At a music festival in Rio de Janeiro, Johnny Depp and his Hollywood Vampire band mates, Alice Cooper and Joe Perry, delivered more than just the gift of music; they also gave the gift of sound. The artists along with the Starkey Hearing Foundation helped fit customized hearing devices for over two hundred people while on tour. The people who received the devices varied in age, and their hearing losses varied from developmental to acquired. The musicians described the experience as moving, and the clients they served were delighted with their new devices. The Starkey Hearing Foundation holds events all over the world in order to give hearing aids to those in need. They've donated 1.6 million hearing aids to people in over 100 countries.

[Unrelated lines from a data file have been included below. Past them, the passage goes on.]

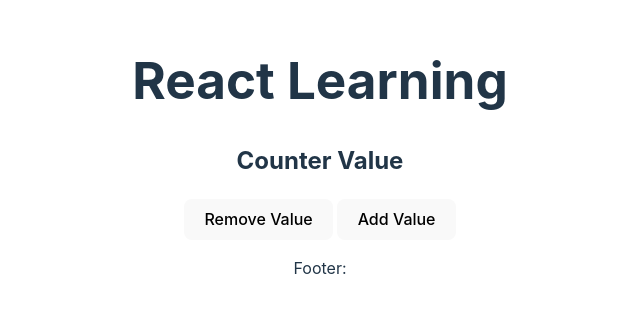
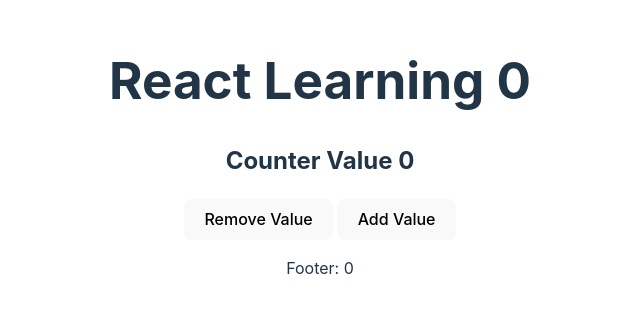
Before and after one commit to SamarthKhandave2001/MERN_stack-, a React (Vite) app in the folder React/02counter/: page / in a window 1280 px wide. Shown: the part 243-556 px from the top of the page, without its empty margins (320-960 px from the left). Built offline with nearby package versions, Linux system fonts and the light colour scheme.

Commit message:
Add counter complete

```diff
--- a/React/02counter/src/App.jsx
+++ b/React/02counter/src/App.jsx
@@ -4,7 +4,7 @@
 import './App.css'
 
 function App() {
-  const [counter, setCounter] = useState()
+  const [counter, setCounter] = useState(0)
 //let counter = 15
 const addValue = () => {
   setCounter(counter + 1)
```
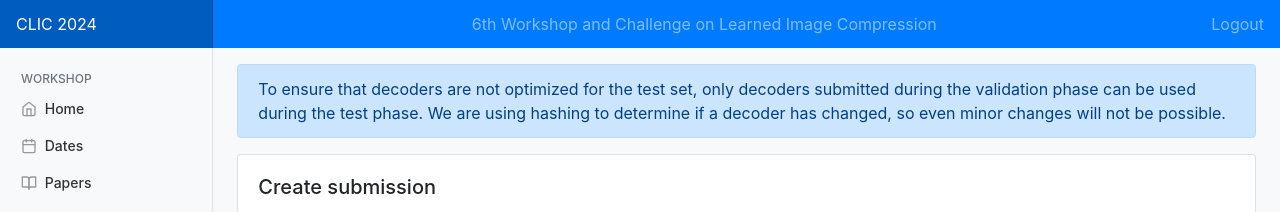
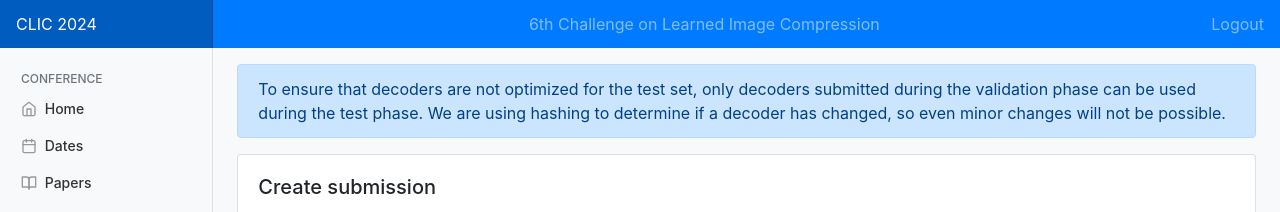
Before and after one commit to spacl-ua/CLIC, a Django app: page /submit/ in a window 1280 px wide. Shown: the top 212 px of the page. Run offline with Django 3.2, Linux system fonts and the light colour scheme; the visitor is signed in with stand-in values (Sample User, id 1); data comes from the database, SQL or seed files in the repository; some libraries are stand-ins or nearby versions.

Commit message:
Remove workshop from some pages

```diff
--- a/web/templates/base.html
+++ b/web/templates/base.html
@@ -23,7 +23,7 @@
 		<div class="container-fluid">
 			<nav class="row navbar navbar-dark sticky-top bg-primary flex-md-nowrap p-0">
 				<a class="navbar-brand col-sm-12 col-md-2 mr-0" href="#">CLIC 2024</a>
-				<span class="navbar-text d-none d-md-block">6th Workshop and Challenge on Learned Image Compression</span>
+				<span class="navbar-text d-none d-md-block">6th Challenge on Learned Image Compression</span>
 				<span class="navbar-text d-block d-md-none">
 					<a data-toggle="collapse" href="#collapseSidebar" class="px-3"><i data-feather="menu"></i></a>
 				</span>
--- a/web/templates/navigation.html
+++ b/web/templates/navigation.html
@@ -1,5 +1,5 @@
 <h6 class="sidebar-heading d-flex justify-content-between align-items-center px-3 mt-4 mb-1 text-muted">
-	<span>Workshop</span>
+	<span>Conference</span>
 </h6>
 <ul class="nav flex-column">
 	<li class="nav-item">
--- a/web/templates/publications/years.html
+++ b/web/templates/publications/years.html
@@ -9,9 +9,9 @@
 {% block content %}
 <div class="card mb-2">
 	<div class="card-body">
-		<h5 class="card-title">Workshop and challenge papers</h5>
+		<h5 class="card-title">Challenge papers</h5>
 		{% if not years %}
-		<p class="card-text">Papers will be published here before the workshop starts</p>
+		<p class="card-text">Papers will be linked here before the conferene starts.</p>
 		{% endif %}
 		{% for year, publications in years %}
 			{% for publication in publications %}
```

There are many humanitarian foundations that deliver hearing devices to individuals in third world countries. One of our very own professors, Dr. Ryals, worked towards a cause similar to this in Kenya with HEARt of the Village, a non-profit group dedicated to improving the lives and hearing health of children affected by diseases of poverty. According to her, the real challenge and purpose of this type of work should be on sustainability. Dr. Ryals put it best in saying, “It’s not glamorous.” She explained that fitting a hearing aid is only the first step. Once receiving the devices, people need access to audiologists, batteries, and other materials to maintain their hearing aids. According to Hearing for Humanity, the population in Kenya is over 40 million people, but in 2010, there were only 5 audiologists in the country. Dr. Ryals stated that celebrities are great at bringing awareness to a company or a cause, but it’s up to professionals to sustain the health and aid of the individuals that are served.
As CSD students, it is hard to think about our futures beyond our upcoming midterms, graduation, or graduate school. However, when you are stressed or wondering where you are going to end up when school is over, remember that there are people all over the world with speech, language, and hearing problems that need services. Our school work and future career work may not always be glamorous, but it is our job to follow up raising awareness with action using our knowledge as Speech-Language Pathologists and Audiologists. People with communication impairments don't necessarily need celebrities to help them; they need someone like you.
Below are just a couple of links to non-profit organizations that do humanitarian work focused on improving hearing health: